The test procedure applies to the refueling manifold system connecting the receiver aircraft fuel tanks to the refueling source fuel pump(s) for both ground and aerial refueling. The test procedure is intended to verify that the limit value for surge pressure specified for the receiver fuel system is not exceeded when refueling from a refueling source which meets the requirements of AS1284 (reference 2). This recommended practice is not directly applicable to surge pressure developed during operation of an aircraft fuel system, such as initiating or stopping engine fuel feed or fuel transfer within an aircraft, or the pressure surge produced when the fuel pumps are first started to fill an empty fuel manifold.

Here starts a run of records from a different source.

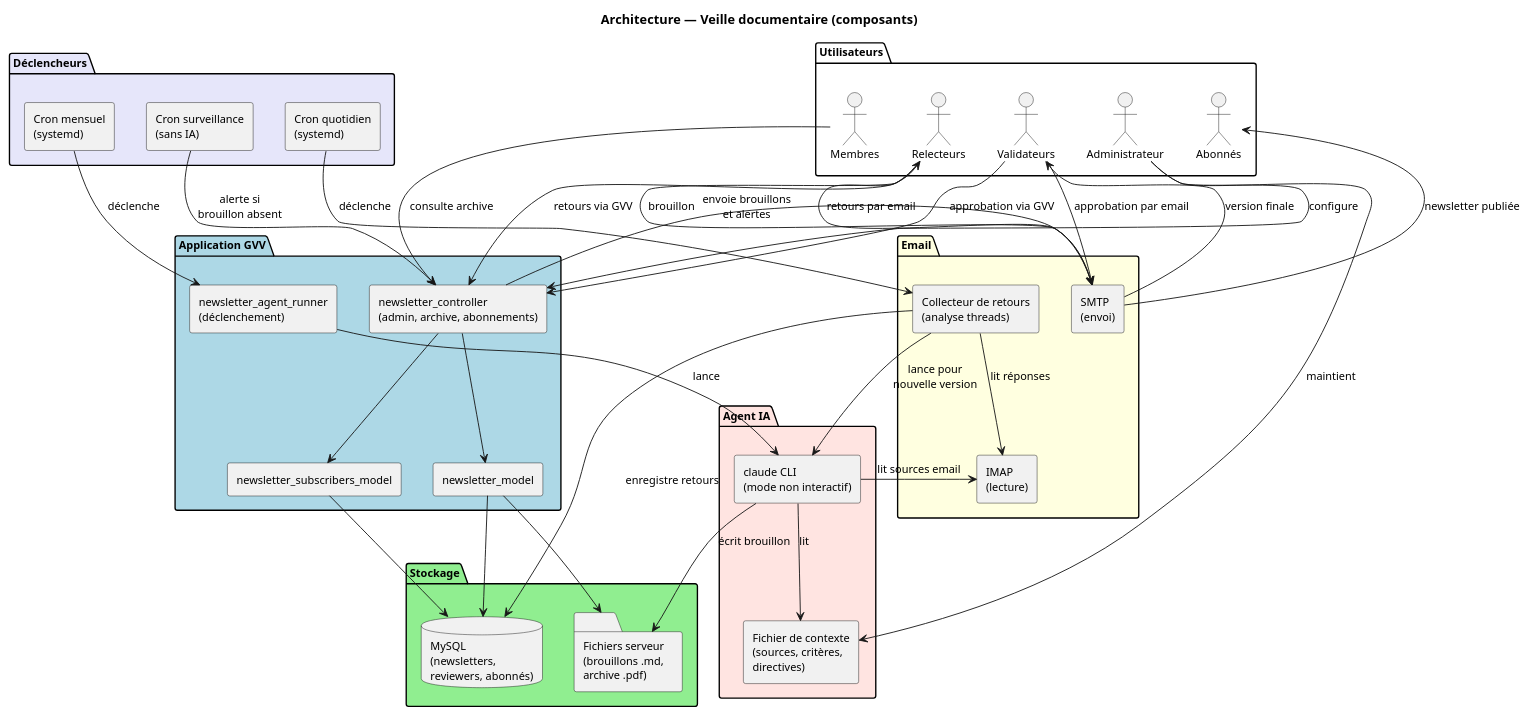
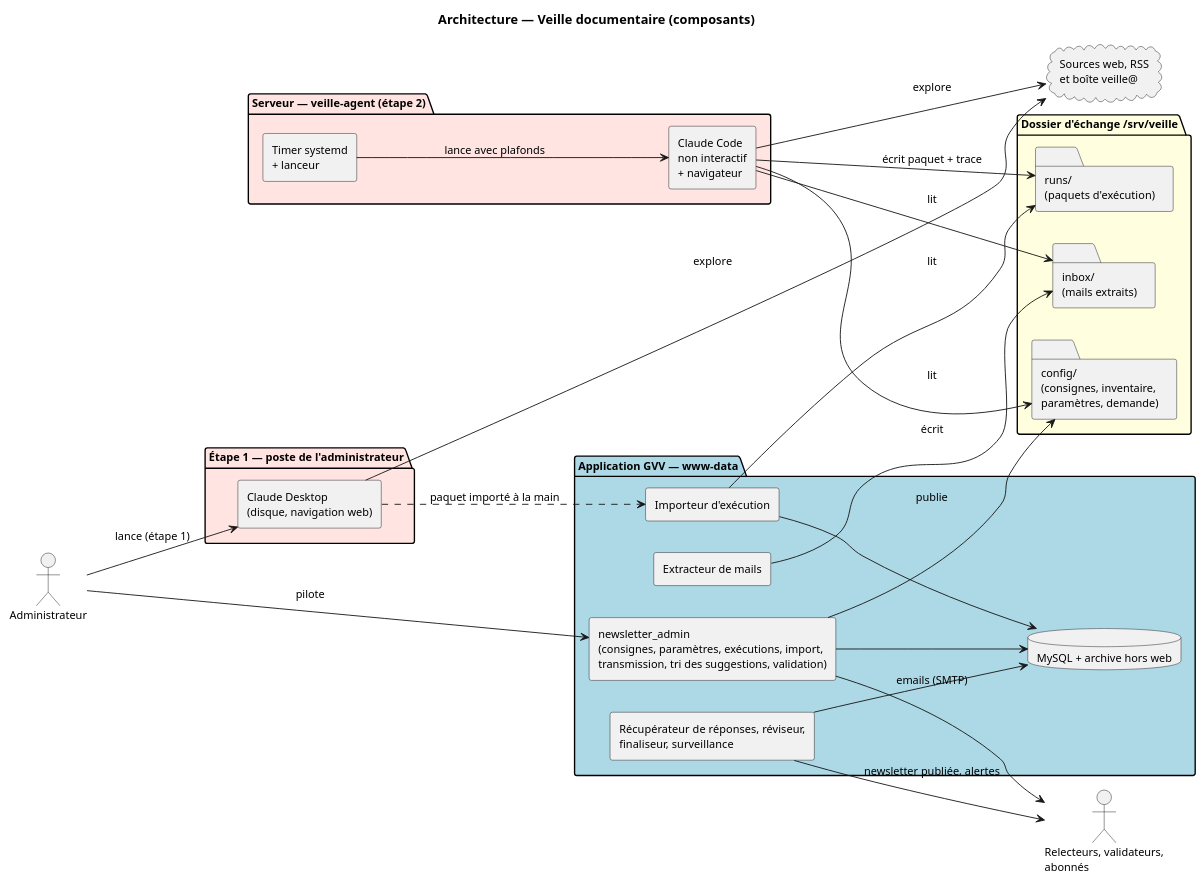
Before and after one commit to flub78/gvv: the diagram in doc/design_notes/diagrams/veille_composants.puml, drawn with PlantUML. The commit also changed 11 other files, not shown here.

First line of the commit message:
Veille : agent sur le serveur piloté par GVV, cycle de relecture admin

```diff
--- a/doc/design_notes/diagrams/veille_composants.puml
+++ b/doc/design_notes/diagrams/veille_composants.puml
@@ -1,77 +1,57 @@
 @startuml veille_composants
 skinparam componentStyle rectangle
 skinparam backgroundColor white
 skinparam defaultFontSize 12
+left to right direction
 
 title Architecture — Veille documentaire (composants)
 
-package "Déclencheurs" #lavender {
-  component [Cron mensuel\n(systemd)] as CRON_MONTHLY
-  component [Cron quotidien\n(systemd)] as CRON_DAILY
-  component [Cron surveillance\n(sans IA)] as CRON_WATCH
+actor "Administrateur" as ADMIN
+
+package "Étape 1 — poste de l'administrateur" #mistyrose {
+  component [Claude Desktop\n(disque, navigation web)] as DESKTOP
 }
 
-package "Agent IA" #mistyrose {
-  component [claude CLI\n(mode non interactif)] as AGENT
-  file [Fichier de contexte\n(sources, critères,\ndirectives)] as CTX
+package "Application GVV — www-data" #lightblue {
+  component [newsletter_admin\n(consignes, paramètres, exécutions, import,\ntransmission, tri des suggestions, validation)] as CTRL
+  component [Extracteur de mails] as EXTRACTOR
+  component [Importeur d'exécution] as IMPORTER
+  component [Récupérateur de réponses, réviseur,\nfinaliseur, surveillance] as JOBS
+  database "MySQL + archive hors web" as STORE
 }
 
-package "Email" #lightyellow {
-  component [SMTP\n(envoi)] as SMTP
-  component [IMAP\n(lecture)] as IMAP
-  component [Collecteur de retours\n(analyse threads)] as COLLECTOR
+package "Dossier d'échange /srv/veille" #lightyellow {
+  folder "config/\n(consignes, inventaire,\nparamètres, demande)" as XCONF
+  folder "inbox/\n(mails extraits)" as XINBOX
+  folder "runs/\n(paquets d'exécution)" as XRUNS
 }
 
-package "Application GVV" #lightblue {
-  component [newsletter_controller\n(admin, archive, abonnements)] as CTRL
-  component [newsletter_model] as MODEL
-  component [newsletter_subscribers_model] as SUBS
-  component [newsletter_agent_runner\n(déclenchement)] as RUNNER
+package "Serveur — veille-agent (étape 2)" #mistyrose {
+  component [Timer systemd\n+ lanceur] as LAUNCHER
+  component [Claude Code\nnon interactif\n+ navigateur] as AGENT
 }
 
-package "Stockage" #lightgreen {
-  database "MySQL\n(newsletters,\nreviewers, abonnés)" as DB
-  folder "Fichiers serveur\n(brouillons .md,\narchive .pdf)" as FS
-}
+cloud "Sources web, RSS\net boîte veille@" as SOURCES
+actor "Relecteurs, validateurs,\nabonnés" as PEOPLE
 
-package "Utilisateurs" #white {
-  actor "Relecteurs" as REVIEWERS
-  actor "Validateurs" as VALIDATORS
-  actor "Membres" as MEMBERS
-  actor "Abonnés" as SUBSCRIBERS
-  actor "Administrateur" as ADMIN
-}
+ADMIN --> CTRL : pilote
+ADMIN --> DESKTOP : lance (étape 1)
+DESKTOP --> SOURCES : explore
+DESKTOP ..> IMPORTER : paquet importé à la main
 
-CRON_MONTHLY --> RUNNER : déclenche
-CRON_DAILY --> COLLECTOR : déclenche
-CRON_WATCH --> CTRL : alerte si\nbrouillon absent
+CTRL --> XCONF : publie
+EXTRACTOR --> XINBOX : écrit
+LAUNCHER --> AGENT : lance avec plafonds
+AGENT --> XCONF : lit
+AGENT --> XINBOX : lit
+AGENT --> SOURCES : explore
+AGENT --> XRUNS : écrit paquet + trace
+IMPORTER --> XRUNS : lit
 
-RUNNER --> AGENT : lance
-AGENT --> CTX : lit
-AGENT --> IMAP : lit sources email
-AGENT --> FS : écrit brouillon
-
-COLLECTOR --> IMAP : lit réponses
-COLLECTOR --> AGENT : lance pour\nnouvelle version
-COLLECTOR --> DB : enregistre retours
-
-CTRL --> MODEL
-CTRL --> SUBS
-CTRL --> SMTP : envoie brouillons\net alertes
-MODEL --> DB
-MODEL --> FS
-SUBS --> DB
-
-SMTP --> REVIEWERS : brouillon
-SMTP --> VALIDATORS : version finale
-SMTP --> SUBSCRIBERS : newsletter publiée
-
-REVIEWERS --> SMTP : retours par email
-REVIEWERS --> CTRL : retours via GVV
-VALIDATORS --> SMTP : approbation par email
-VALIDATORS --> CTRL : approbation via GVV
-MEMBERS --> CTRL : consulte archive
-ADMIN --> CTRL : configure
-ADMIN --> CTX : maintient
+IMPORTER --> STORE
+CTRL --> STORE
+JOBS --> STORE
+CTRL --> PEOPLE : emails (SMTP)
+JOBS --> PEOPLE : newsletter publiée, alertes
 
 @enduml
```
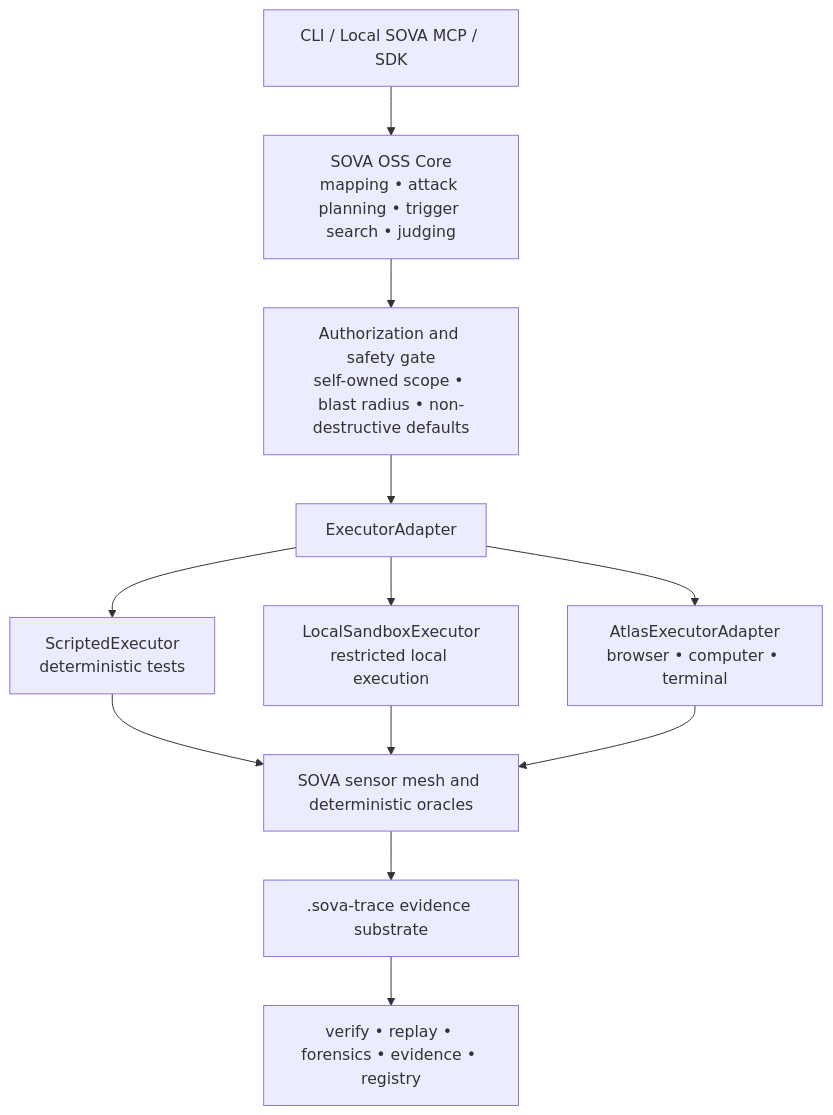
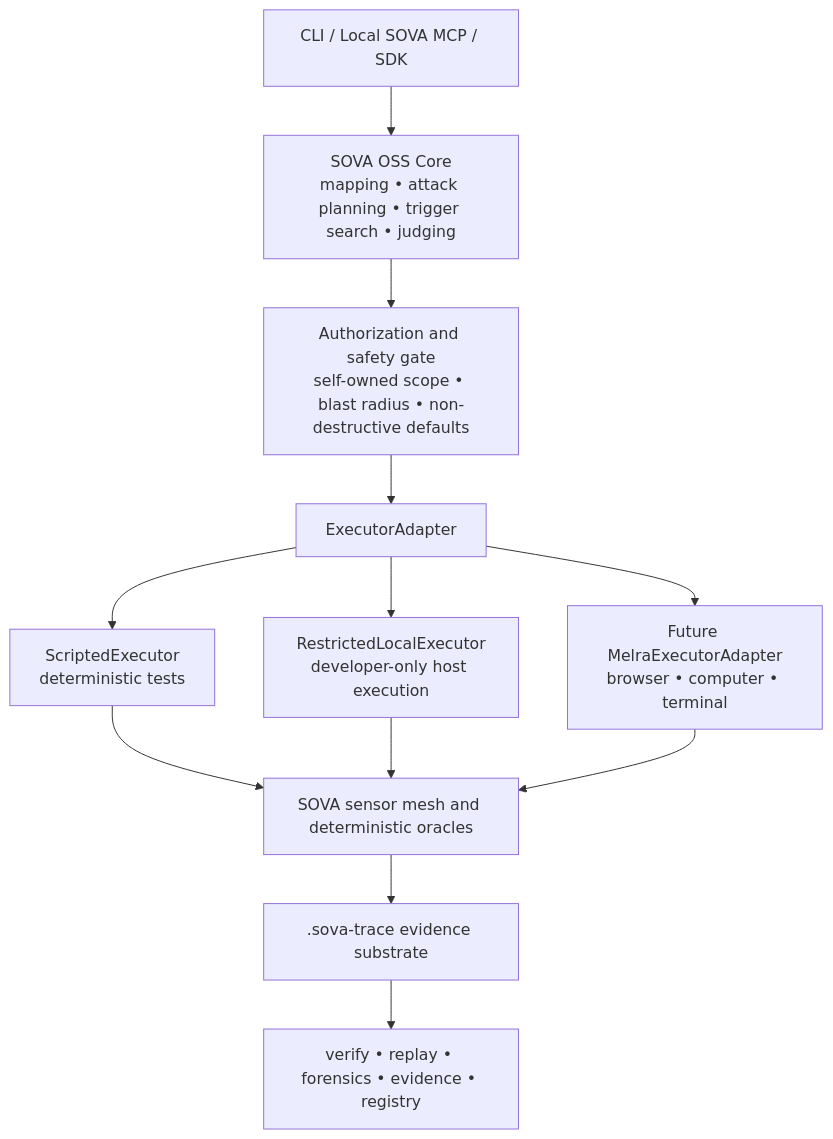
Before and after one commit to Gautam-R-Patil/S.O.V.A---OSS---TRUSCOR: the third of 3 diagrams in README.md, drawn with Mermaid. The commit also changed other lines of this file and 41 other files, not shown here.

````diff
--- a/README.md
+++ b/README.md
@@ -326,25 +326,25 @@
 ```mermaid
 flowchart TB
     CLI["CLI / Local SOVA MCP / SDK"]
     CORE["SOVA OSS Core<br/>mapping • attack planning • trigger search • judging"]
     SAFE["Authorization and safety gate<br/>self-owned scope • blast radius • non-destructive defaults"]
     EXEC["ExecutorAdapter"]
     SCRIPT["ScriptedExecutor<br/>deterministic tests"]
-    LOCAL["LocalSandboxExecutor<br/>restricted local execution"]
-    ATLAS["AtlasExecutorAdapter<br/>browser • computer • terminal"]
+    LOCAL["RestrictedLocalExecutor<br/>developer-only host execution"]
+    MELRA["Future MelraExecutorAdapter<br/>browser • computer • terminal"]
     SENSORS["SOVA sensor mesh and deterministic oracles"]
     TRACE[".sova-trace evidence substrate"]
     OUTPUT["verify • replay • forensics • evidence • registry"]
 
     CLI --> CORE
     CORE --> SAFE
     SAFE --> EXEC
     EXEC --> SCRIPT
     EXEC --> LOCAL
-    EXEC --> ATLAS
+    EXEC --> MELRA
     SCRIPT --> SENSORS
     LOCAL --> SENSORS
-    ATLAS --> SENSORS
+    MELRA --> SENSORS
     SENSORS --> TRACE
     TRACE --> OUTPUT
 ```
````
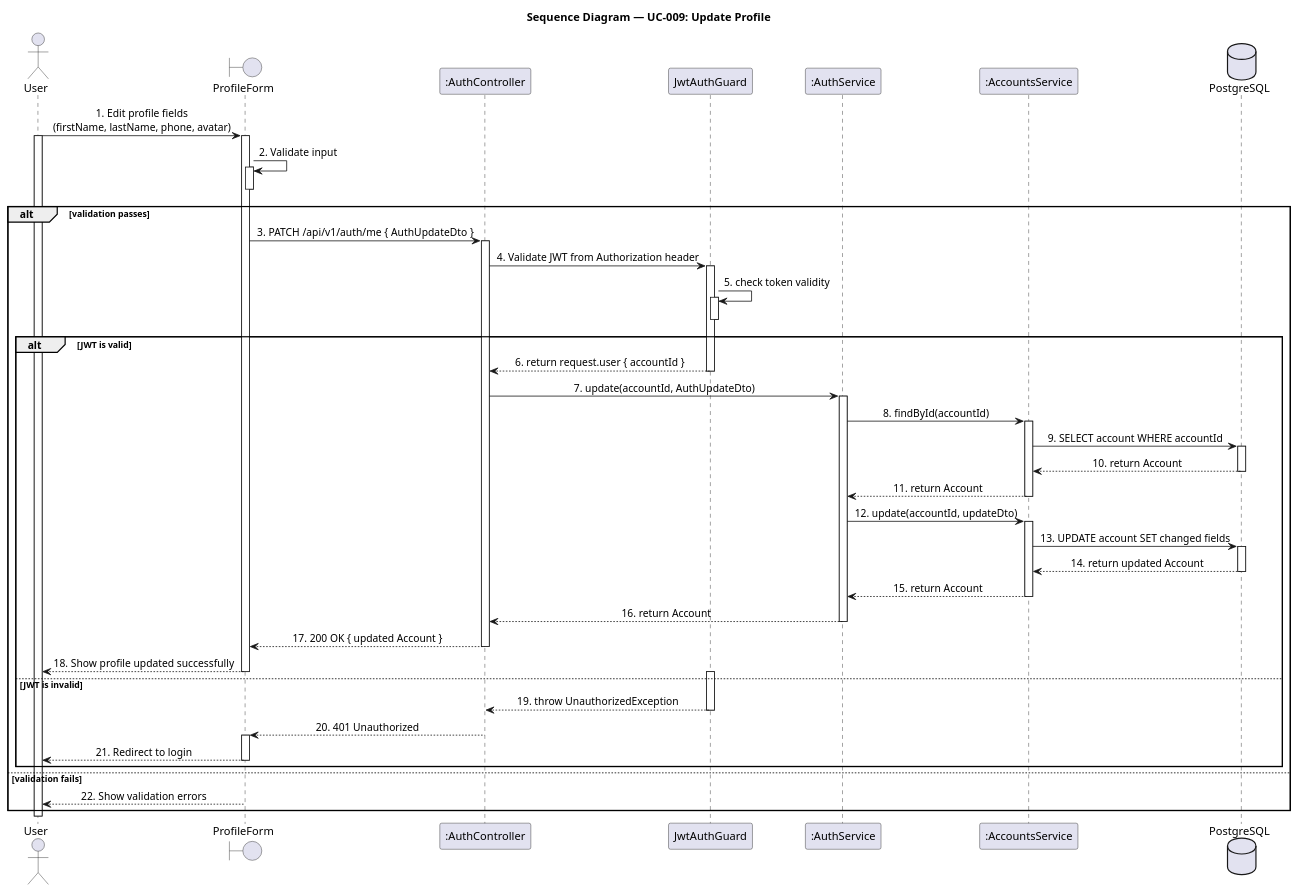
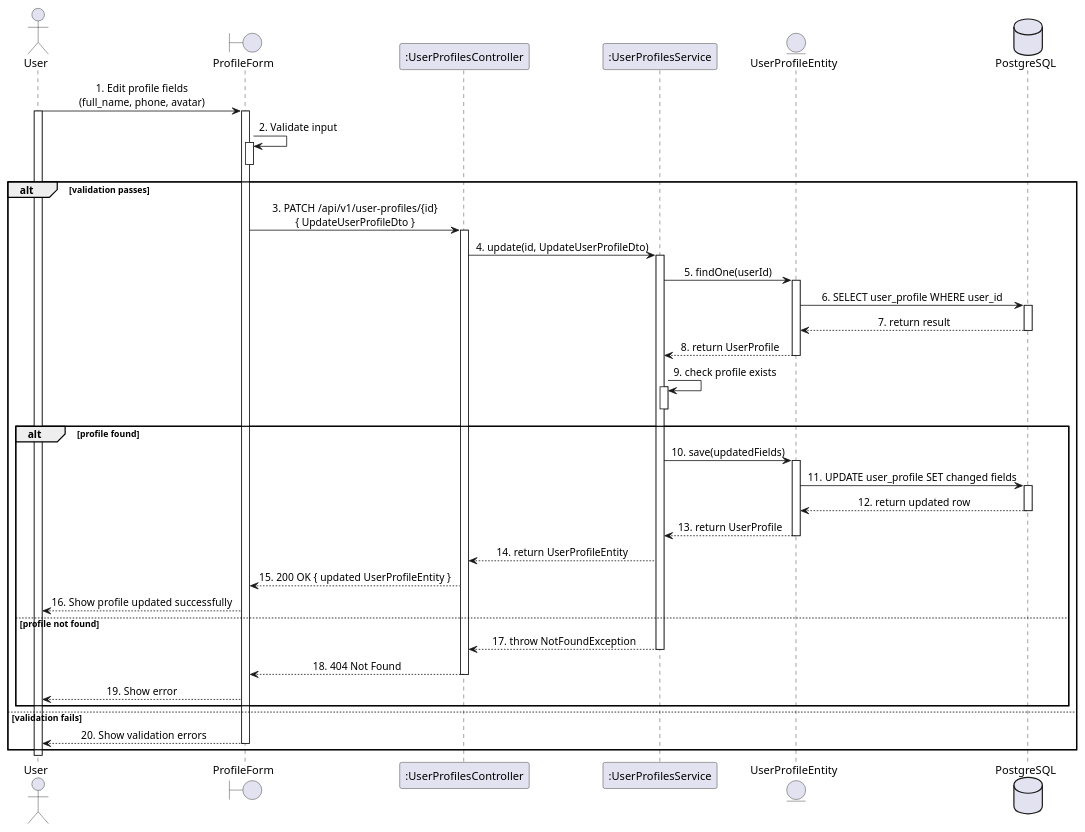
The diagram in docs/sequence-diagram/UC09_UpdateProfile.puml (LTPPPP/Smart-Medical-Intelligent-Ledger-for-E-health-S.M.I.L.E-), drawn with PlantUML before and after one commit. The commit also changed 114 other files, not shown here.

Commit message:
feat: complete class,sequence

```diff
--- a/docs/sequence-diagram/UC09_UpdateProfile.puml
+++ b/docs/sequence-diagram/UC09_UpdateProfile.puml
@@ -1,82 +1,68 @@
 @startuml SequenceDiagram
 skinparam shadowing false
 skinparam sequenceMessageAlign center
-
-title Sequence Diagram — UC-009: Update Profile
-
 actor "User" as user
 boundary "ProfileForm" as form
-participant ":AuthController" as ctrl
-participant "JwtAuthGuard" as guard
-participant ":AuthService" as authSvc
-participant ":AccountsService" as accSvc
+participant ":UserProfilesController" as ctrl
+participant ":UserProfilesService" as profSvc
+entity "UserProfileEntity" as profEntity
 database "PostgreSQL" as db
 
-user -> form : 1. Edit profile fields\n(firstName, lastName, phone, avatar)
+user -> form : 1. Edit profile fields\n(full_name, phone, avatar)
 activate user
 activate form
 
 form -> form : 2. Validate input
 activate form
 deactivate form
 alt validation passes
-  form -> ctrl : 3. PATCH /api/v1/auth/me { AuthUpdateDto }
+  form -> ctrl : 3. PATCH /api/v1/user-profiles/{id}\n{ UpdateUserProfileDto }
   activate ctrl
 
-  ctrl -> guard : 4. Validate JWT from Authorization header
-  activate guard
+  ctrl -> profSvc : 4. update(id, UpdateUserProfileDto)
+  activate profSvc
 
-  guard -> guard : 5. check token validity
-  activate guard
-  deactivate guard
-  alt JWT is valid
-    guard --> ctrl : 6. return request.user { accountId }
-    deactivate guard
+  profSvc -> profEntity : 5. findOne(userId)
+  activate profEntity
+  profEntity -> db : 6. SELECT user_profile WHERE user_id
+  activate db
+  db --> profEntity : 7. return result
+  deactivate db
+  profEntity --> profSvc : 8. return UserProfile
+  deactivate profEntity
 
-    ctrl -> authSvc : 7. update(accountId, AuthUpdateDto)
-    activate authSvc
+  profSvc -> profSvc : 9. check profile exists
+  activate profSvc
+  deactivate profSvc
+  alt profile found
+    profSvc -> profEntity : 10. save(updatedFields)
+    activate profEntity
+    profEntity -> db : 11. UPDATE user_profile SET changed fields
+    activate db
+    db --> profEntity : 12. return updated row
+    deactivate db
+    profEntity --> profSvc : 13. return UserProfile
+    deactivate profEntity
 
-    authSvc -> accSvc : 8. findById(accountId)
-    activate accSvc
-    accSvc -> db : 9. SELECT account WHERE accountId
-    activate db
-    db --> accSvc : 10. return Account
-    deactivate db
-    accSvc --> authSvc : 11. return Account
-    deactivate accSvc
+    profSvc --> ctrl : 14. return UserProfileEntity
 
-    authSvc -> accSvc : 12. update(accountId, updateDto)
-    activate accSvc
-    accSvc -> db : 13. UPDATE account SET changed fields
-    activate db
-    db --> accSvc : 14. return updated Account
-    deactivate db
-    accSvc --> authSvc : 15. return Account
-    deactivate accSvc
+    ctrl --> form : 15. 200 OK { updated UserProfileEntity }
 
-    authSvc --> ctrl : 16. return Account
-    deactivate authSvc
+    form --> user : 16. Show profile updated successfully
+  else profile not found
+    profSvc --> ctrl : 17. throw NotFoundException
+    deactivate profSvc
 
-    ctrl --> form : 17. 200 OK { updated Account }
+    ctrl --> form : 18. 404 Not Found
     deactivate ctrl
 
-    form --> user : 18. Show profile updated successfully
-    deactivate form
-  else JWT is invalid
-    activate guard
-    guard --> ctrl : 19. throw UnauthorizedException
-    deactivate guard
-    ctrl --> form : 20. 401 Unauthorized
-    deactivate ctrl
-    activate form
-    form --> user : 21. Redirect to login
-    deactivate form
+    form --> user : 19. Show error
   end
 else validation fails
-  form --> user : 22. Show validation errors
+  form --> user : 20. Show validation errors
   deactivate form
 end
 
 deactivate user
 
 @enduml
```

This Aerospace Recommended Practice (ARP) covers a brief discussion of the icing problem in aircraft fuel systems and different means that have been used to test for icing. Fuel preparation procedures and icing tests for aircraft fuel systems and components are proposed herein as a recommended practice to be used in the aircraft industry for fixed wing aircraft and their operational environment only. In the context of this ARP, the engine is not considered to be a component of the aircraft fuel system, for the engine fuel system is subjected to icing tests by the engine manufacturer for commercial and particular military applications.
To describe useful methods for conducting pressure drop tests of fuel system components for MIL-F-8615 or similar requirements; and to present general suggestions for improving accuracy of test results.
To describe useful methods for conducting pressure drop tests of fuel system components for MIL-F-8615 or similar requirements and to present general suggestions for improving accuracy of test results.
This document provides recommended methods and describes associated equipment and test setups to assist in understanding and conducting pressure drop tests on fuel system components. Background information and suggestions are provided as means of improving accuracy and repeatability of test results. Although written specifically for fuel system components, the methods, equipment and suggestions presented herein apply equally to pressure drop tests of other liquid-handling devices.